**Your objective**
As you print the data below, keep every line exactly as it is and leave the images behind.

**Extracted records**
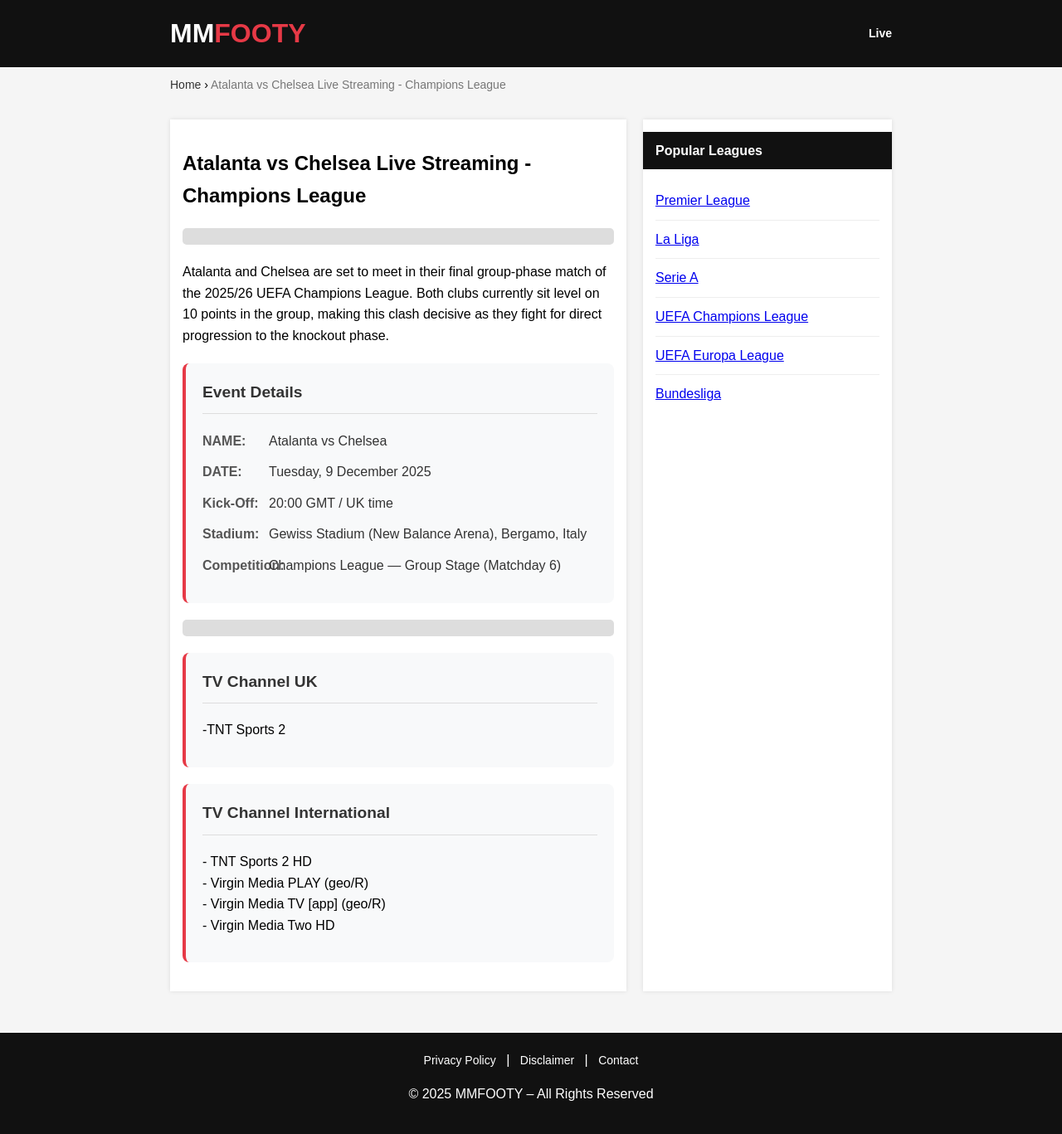
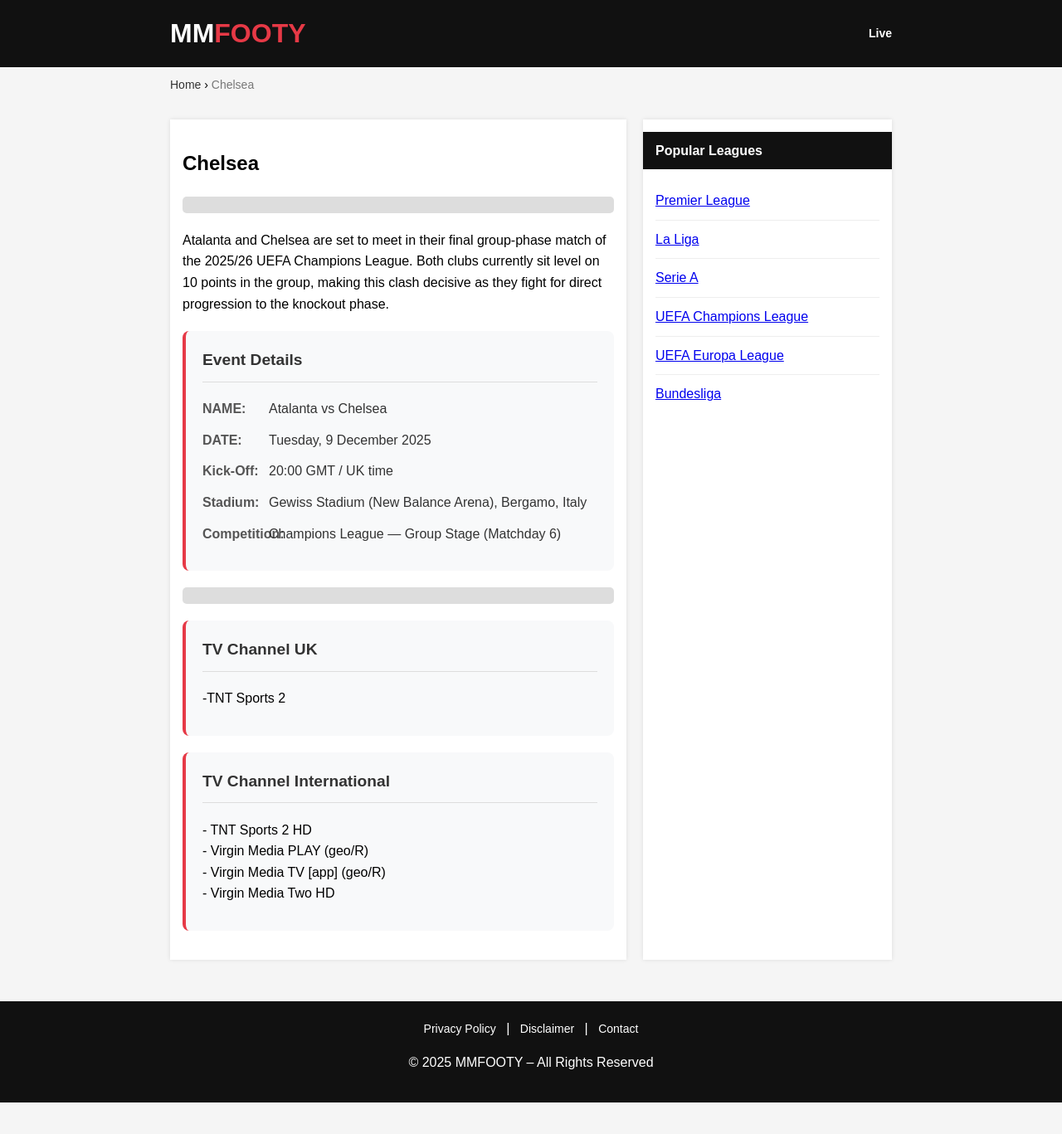
Before and after one commit to mozwav/blog1, a Jekyll site: the page built from _posts/2025-01-01-zchelsea.md, in a window 1280 px wide. Shown: the whole page at 83% size. Built offline with Jekyll 4.4.1, drawn with Linux system fonts in a browser that asks for light colours; some web fonts are replaced; after the commit the page ends 1329 px from its top, so only the background shows below that.

Commit message:
Update 2025-01-01-zchelsea.md

```diff
--- a/_posts/2025-01-01-zchelsea.md
+++ b/_posts/2025-01-01-zchelsea.md
@@ -1,9 +1,9 @@
 ---
 layout: post
-title: "Atalanta vs Chelsea Live Streaming - Champions League"
+title: "Chelsea"
 date: 2025-01-01
 permalink: /chelsea
-description: "Watch Atalanta vs Chelsea live streaming. Champions League match details, TV channels, and official streaming links."
+description: "Chelsea match details, TV channels, and official streaming links."
 categories: chelsea
 ---
 
```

**Response for this exercise**
Before and after one commit to mozwav/blog1, a Jekyll site: the page built from _posts/2025-01-01-zchelsea.md, in a window 1280 px wide. Shown: the whole page at 83% size. Built offline with Jekyll 4.4.1, drawn with Linux system fonts in a browser that asks for light colours; some web fonts are replaced; after the commit the page ends 1329 px from its top, so only the background shows below that.

Commit message:
Update 2025-01-01-zchelsea.md

```diff
--- a/_posts/2025-01-01-zchelsea.md
+++ b/_posts/2025-01-01-zchelsea.md
@@ -1,9 +1,9 @@
 ---
 layout: post
-title: "Atalanta vs Chelsea Live Streaming - Champions League"
+title: "Chelsea"
 date: 2025-01-01
 permalink: /chelsea
-description: "Watch Atalanta vs Chelsea live streaming. Champions League match details, TV channels, and official streaming links."
+description: "Chelsea match details, TV channels, and official streaming links."
 categories: chelsea
 ---
 
```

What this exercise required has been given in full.